■ TASK MATERIAL
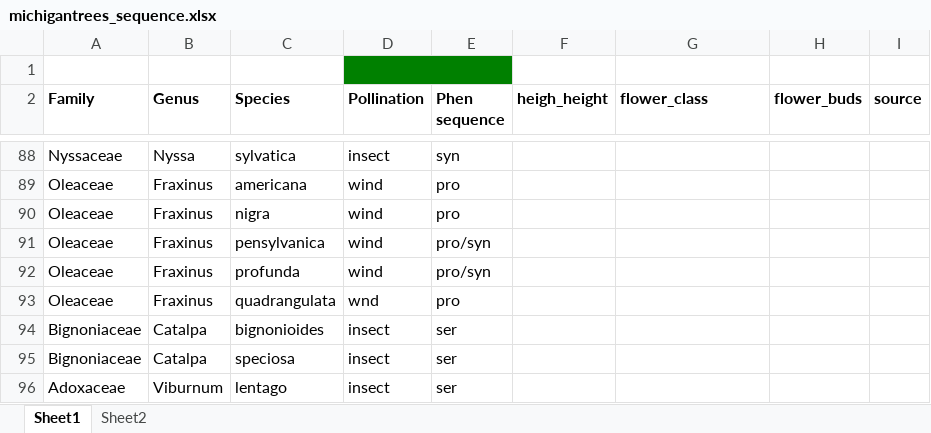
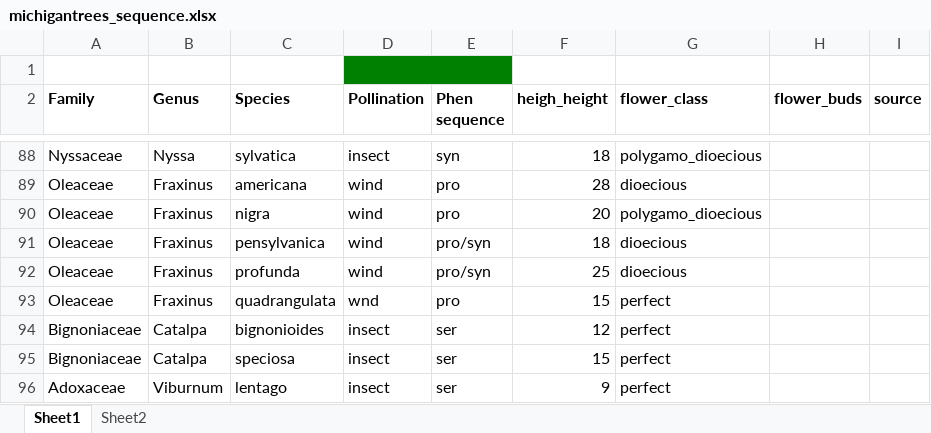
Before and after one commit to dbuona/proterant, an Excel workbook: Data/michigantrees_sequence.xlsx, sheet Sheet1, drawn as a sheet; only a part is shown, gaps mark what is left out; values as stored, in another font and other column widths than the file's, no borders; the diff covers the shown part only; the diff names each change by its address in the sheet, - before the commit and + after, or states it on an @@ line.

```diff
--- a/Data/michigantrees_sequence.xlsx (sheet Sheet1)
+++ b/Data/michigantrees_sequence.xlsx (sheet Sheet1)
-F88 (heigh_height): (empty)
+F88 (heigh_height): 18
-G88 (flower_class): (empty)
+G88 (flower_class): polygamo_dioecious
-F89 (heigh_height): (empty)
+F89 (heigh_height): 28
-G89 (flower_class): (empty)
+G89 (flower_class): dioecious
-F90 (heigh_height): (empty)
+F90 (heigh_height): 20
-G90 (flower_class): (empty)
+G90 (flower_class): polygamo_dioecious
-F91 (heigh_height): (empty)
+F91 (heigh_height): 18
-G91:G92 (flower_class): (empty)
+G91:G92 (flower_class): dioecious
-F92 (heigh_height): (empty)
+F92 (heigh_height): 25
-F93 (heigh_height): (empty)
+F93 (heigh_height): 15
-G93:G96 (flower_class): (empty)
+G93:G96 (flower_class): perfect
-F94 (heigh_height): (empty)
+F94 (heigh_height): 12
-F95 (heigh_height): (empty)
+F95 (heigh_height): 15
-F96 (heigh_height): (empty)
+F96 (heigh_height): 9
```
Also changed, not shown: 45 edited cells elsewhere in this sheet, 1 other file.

■ ASSIGNMENT
Extract all the entries word for word; omit any pictures.

■ RESPONSE FOR THIS EXERCISE
Before and after one commit to dbuona/proterant, an Excel workbook: Data/michigantrees_sequence.xlsx, sheet Sheet1, drawn as a sheet; only a part is shown, gaps mark what is left out; values as stored, in another font and other column widths than the file's, no borders; the diff covers the shown part only; the diff names each change by its address in the sheet, - before the commit and + after, or states it on an @@ line.

```diff
--- a/Data/michigantrees_sequence.xlsx (sheet Sheet1)
+++ b/Data/michigantrees_sequence.xlsx (sheet Sheet1)
-F88 (heigh_height): (empty)
+F88 (heigh_height): 18
-G88 (flower_class): (empty)
+G88 (flower_class): polygamo_dioecious
-F89 (heigh_height): (empty)
+F89 (heigh_height): 28
-G89 (flower_class): (empty)
+G89 (flower_class): dioecious
-F90 (heigh_height): (empty)
+F90 (heigh_height): 20
-G90 (flower_class): (empty)
+G90 (flower_class): polygamo_dioecious
-F91 (heigh_height): (empty)
+F91 (heigh_height): 18
-G91:G92 (flower_class): (empty)
+G91:G92 (flower_class): dioecious
-F92 (heigh_height): (empty)
+F92 (heigh_height): 25
-F93 (heigh_height): (empty)
+F93 (heigh_height): 15
-G93:G96 (flower_class): (empty)
+G93:G96 (flower_class): perfect
-F94 (heigh_height): (empty)
+F94 (heigh_height): 12
-F95 (heigh_height): (empty)
+F95 (heigh_height): 15
-F96 (heigh_height): (empty)
+F96 (heigh_height): 9
```
Also changed, not shown: 45 edited cells elsewhere in this sheet, 1 other file.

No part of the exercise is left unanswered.